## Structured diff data

-----

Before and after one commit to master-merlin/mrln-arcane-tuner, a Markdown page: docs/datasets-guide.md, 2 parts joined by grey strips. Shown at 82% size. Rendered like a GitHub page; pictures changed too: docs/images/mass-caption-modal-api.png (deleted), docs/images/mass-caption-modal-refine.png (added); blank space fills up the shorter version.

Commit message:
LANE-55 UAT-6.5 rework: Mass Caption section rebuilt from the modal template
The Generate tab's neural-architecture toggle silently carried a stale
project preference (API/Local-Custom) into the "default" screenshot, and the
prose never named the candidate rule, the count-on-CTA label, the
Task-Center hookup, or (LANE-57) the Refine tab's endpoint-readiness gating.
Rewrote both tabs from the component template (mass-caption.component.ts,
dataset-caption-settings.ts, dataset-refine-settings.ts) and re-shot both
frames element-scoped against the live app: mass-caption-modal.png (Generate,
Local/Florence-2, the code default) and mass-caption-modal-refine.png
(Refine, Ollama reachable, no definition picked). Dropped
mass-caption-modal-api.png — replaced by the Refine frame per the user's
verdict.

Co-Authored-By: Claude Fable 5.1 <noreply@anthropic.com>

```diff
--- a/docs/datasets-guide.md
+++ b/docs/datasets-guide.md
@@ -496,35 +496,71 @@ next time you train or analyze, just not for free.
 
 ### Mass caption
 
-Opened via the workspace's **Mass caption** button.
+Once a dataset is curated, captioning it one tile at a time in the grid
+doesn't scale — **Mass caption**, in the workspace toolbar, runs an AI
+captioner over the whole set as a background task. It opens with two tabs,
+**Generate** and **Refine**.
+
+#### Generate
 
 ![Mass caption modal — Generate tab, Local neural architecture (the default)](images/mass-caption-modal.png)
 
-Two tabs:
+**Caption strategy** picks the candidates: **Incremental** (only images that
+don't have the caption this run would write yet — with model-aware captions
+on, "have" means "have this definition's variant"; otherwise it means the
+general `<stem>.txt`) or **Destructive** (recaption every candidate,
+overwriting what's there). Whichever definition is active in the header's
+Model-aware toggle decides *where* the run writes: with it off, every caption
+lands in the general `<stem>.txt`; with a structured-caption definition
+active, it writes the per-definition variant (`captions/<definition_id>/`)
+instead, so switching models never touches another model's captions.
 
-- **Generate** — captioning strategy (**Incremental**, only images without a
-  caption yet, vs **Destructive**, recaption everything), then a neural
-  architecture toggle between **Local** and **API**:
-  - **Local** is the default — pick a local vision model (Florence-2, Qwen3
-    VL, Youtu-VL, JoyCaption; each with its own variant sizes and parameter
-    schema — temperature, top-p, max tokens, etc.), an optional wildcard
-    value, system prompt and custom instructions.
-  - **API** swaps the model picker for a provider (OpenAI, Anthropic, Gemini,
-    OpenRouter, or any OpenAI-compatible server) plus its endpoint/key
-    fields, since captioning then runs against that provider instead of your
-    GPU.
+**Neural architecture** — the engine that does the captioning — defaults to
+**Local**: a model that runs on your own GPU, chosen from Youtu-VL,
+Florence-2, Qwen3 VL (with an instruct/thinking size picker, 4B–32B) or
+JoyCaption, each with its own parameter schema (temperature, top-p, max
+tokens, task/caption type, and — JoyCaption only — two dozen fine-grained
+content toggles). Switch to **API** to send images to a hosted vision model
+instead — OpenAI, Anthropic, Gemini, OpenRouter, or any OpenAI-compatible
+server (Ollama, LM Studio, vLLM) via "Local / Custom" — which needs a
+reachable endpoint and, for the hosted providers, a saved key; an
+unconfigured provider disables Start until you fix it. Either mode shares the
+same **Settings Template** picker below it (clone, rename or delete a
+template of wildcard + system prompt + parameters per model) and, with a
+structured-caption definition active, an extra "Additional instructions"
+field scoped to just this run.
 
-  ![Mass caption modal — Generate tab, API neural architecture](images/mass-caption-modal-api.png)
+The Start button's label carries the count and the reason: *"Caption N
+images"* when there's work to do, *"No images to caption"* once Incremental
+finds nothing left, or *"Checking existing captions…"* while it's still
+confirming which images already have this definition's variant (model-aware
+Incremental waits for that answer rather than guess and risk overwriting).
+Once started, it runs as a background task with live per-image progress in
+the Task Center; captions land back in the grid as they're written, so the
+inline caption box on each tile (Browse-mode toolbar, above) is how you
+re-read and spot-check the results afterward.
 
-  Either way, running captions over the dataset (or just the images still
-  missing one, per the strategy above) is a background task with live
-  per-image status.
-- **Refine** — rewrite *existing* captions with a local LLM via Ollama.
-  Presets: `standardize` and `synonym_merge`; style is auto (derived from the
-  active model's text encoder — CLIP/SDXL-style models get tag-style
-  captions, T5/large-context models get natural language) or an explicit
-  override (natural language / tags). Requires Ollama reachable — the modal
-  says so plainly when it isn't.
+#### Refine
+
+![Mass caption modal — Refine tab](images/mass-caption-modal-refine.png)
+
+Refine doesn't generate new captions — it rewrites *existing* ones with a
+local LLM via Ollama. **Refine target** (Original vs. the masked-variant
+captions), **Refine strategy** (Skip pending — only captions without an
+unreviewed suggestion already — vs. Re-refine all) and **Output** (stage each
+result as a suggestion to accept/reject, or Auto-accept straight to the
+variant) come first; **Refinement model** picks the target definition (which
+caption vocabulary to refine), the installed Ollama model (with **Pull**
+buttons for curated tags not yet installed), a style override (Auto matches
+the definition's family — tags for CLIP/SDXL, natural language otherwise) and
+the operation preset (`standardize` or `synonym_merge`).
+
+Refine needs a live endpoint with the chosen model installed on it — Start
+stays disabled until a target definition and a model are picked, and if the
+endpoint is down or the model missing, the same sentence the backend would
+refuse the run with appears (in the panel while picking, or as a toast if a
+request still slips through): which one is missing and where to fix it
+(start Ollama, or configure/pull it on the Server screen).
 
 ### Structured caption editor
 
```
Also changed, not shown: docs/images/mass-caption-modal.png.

-----

## Aim of the exercise
Word for word, repeat every line of the data.

## Finished exercise
Before and after one commit to master-merlin/mrln-arcane-tuner, a Markdown page: docs/datasets-guide.md, 2 parts joined by grey strips. Shown at 82% size. Rendered like a GitHub page; pictures changed too: docs/images/mass-caption-modal-api.png (deleted), docs/images/mass-caption-modal-refine.png (added); blank space fills up the shorter version.

Commit message:
LANE-55 UAT-6.5 rework: Mass Caption section rebuilt from the modal template
The Generate tab's neural-architecture toggle silently carried a stale
project preference (API/Local-Custom) into the "default" screenshot, and the
prose never named the candidate rule, the count-on-CTA label, the
Task-Center hookup, or (LANE-57) the Refine tab's endpoint-readiness gating.
Rewrote both tabs from the component template (mass-caption.component.ts,
dataset-caption-settings.ts, dataset-refine-settings.ts) and re-shot both
frames element-scoped against the live app: mass-caption-modal.png (Generate,
Local/Florence-2, the code default) and mass-caption-modal-refine.png
(Refine, Ollama reachable, no definition picked). Dropped
mass-caption-modal-api.png — replaced by the Refine frame per the user's
verdict.

Co-Authored-By: Claude Fable 5.1 <noreply@anthropic.com>

```diff
--- a/docs/datasets-guide.md
+++ b/docs/datasets-guide.md
@@ -496,35 +496,71 @@ next time you train or analyze, just not for free.
 
 ### Mass caption
 
-Opened via the workspace's **Mass caption** button.
+Once a dataset is curated, captioning it one tile at a time in the grid
+doesn't scale — **Mass caption**, in the workspace toolbar, runs an AI
+captioner over the whole set as a background task. It opens with two tabs,
+**Generate** and **Refine**.
+
+#### Generate
 
 ![Mass caption modal — Generate tab, Local neural architecture (the default)](images/mass-caption-modal.png)
 
-Two tabs:
+**Caption strategy** picks the candidates: **Incremental** (only images that
+don't have the caption this run would write yet — with model-aware captions
+on, "have" means "have this definition's variant"; otherwise it means the
+general `<stem>.txt`) or **Destructive** (recaption every candidate,
+overwriting what's there). Whichever definition is active in the header's
+Model-aware toggle decides *where* the run writes: with it off, every caption
+lands in the general `<stem>.txt`; with a structured-caption definition
+active, it writes the per-definition variant (`captions/<definition_id>/`)
+instead, so switching models never touches another model's captions.
 
-- **Generate** — captioning strategy (**Incremental**, only images without a
-  caption yet, vs **Destructive**, recaption everything), then a neural
-  architecture toggle between **Local** and **API**:
-  - **Local** is the default — pick a local vision model (Florence-2, Qwen3
-    VL, Youtu-VL, JoyCaption; each with its own variant sizes and parameter
-    schema — temperature, top-p, max tokens, etc.), an optional wildcard
-    value, system prompt and custom instructions.
-  - **API** swaps the model picker for a provider (OpenAI, Anthropic, Gemini,
-    OpenRouter, or any OpenAI-compatible server) plus its endpoint/key
-    fields, since captioning then runs against that provider instead of your
-    GPU.
+**Neural architecture** — the engine that does the captioning — defaults to
+**Local**: a model that runs on your own GPU, chosen from Youtu-VL,
+Florence-2, Qwen3 VL (with an instruct/thinking size picker, 4B–32B) or
+JoyCaption, each with its own parameter schema (temperature, top-p, max
+tokens, task/caption type, and — JoyCaption only — two dozen fine-grained
+content toggles). Switch to **API** to send images to a hosted vision model
+instead — OpenAI, Anthropic, Gemini, OpenRouter, or any OpenAI-compatible
+server (Ollama, LM Studio, vLLM) via "Local / Custom" — which needs a
+reachable endpoint and, for the hosted providers, a saved key; an
+unconfigured provider disables Start until you fix it. Either mode shares the
+same **Settings Template** picker below it (clone, rename or delete a
+template of wildcard + system prompt + parameters per model) and, with a
+structured-caption definition active, an extra "Additional instructions"
+field scoped to just this run.
 
-  ![Mass caption modal — Generate tab, API neural architecture](images/mass-caption-modal-api.png)
+The Start button's label carries the count and the reason: *"Caption N
+images"* when there's work to do, *"No images to caption"* once Incremental
+finds nothing left, or *"Checking existing captions…"* while it's still
+confirming which images already have this definition's variant (model-aware
+Incremental waits for that answer rather than guess and risk overwriting).
+Once started, it runs as a background task with live per-image progress in
+the Task Center; captions land back in the grid as they're written, so the
+inline caption box on each tile (Browse-mode toolbar, above) is how you
+re-read and spot-check the results afterward.
 
-  Either way, running captions over the dataset (or just the images still
-  missing one, per the strategy above) is a background task with live
-  per-image status.
-- **Refine** — rewrite *existing* captions with a local LLM via Ollama.
-  Presets: `standardize` and `synonym_merge`; style is auto (derived from the
-  active model's text encoder — CLIP/SDXL-style models get tag-style
-  captions, T5/large-context models get natural language) or an explicit
-  override (natural language / tags). Requires Ollama reachable — the modal
-  says so plainly when it isn't.
+#### Refine
+
+![Mass caption modal — Refine tab](images/mass-caption-modal-refine.png)
+
+Refine doesn't generate new captions — it rewrites *existing* ones with a
+local LLM via Ollama. **Refine target** (Original vs. the masked-variant
+captions), **Refine strategy** (Skip pending — only captions without an
+unreviewed suggestion already — vs. Re-refine all) and **Output** (stage each
+result as a suggestion to accept/reject, or Auto-accept straight to the
+variant) come first; **Refinement model** picks the target definition (which
+caption vocabulary to refine), the installed Ollama model (with **Pull**
+buttons for curated tags not yet installed), a style override (Auto matches
+the definition's family — tags for CLIP/SDXL, natural language otherwise) and
+the operation preset (`standardize` or `synonym_merge`).
+
+Refine needs a live endpoint with the chosen model installed on it — Start
+stays disabled until a target definition and a model are picked, and if the
+endpoint is down or the model missing, the same sentence the backend would
+refuse the run with appears (in the panel while picking, or as a toast if a
+request still slips through): which one is missing and where to fix it
+(start Ollama, or configure/pull it on the Server screen).
 
 ### Structured caption editor
 
```
Also changed, not shown: docs/images/mass-caption-modal.png.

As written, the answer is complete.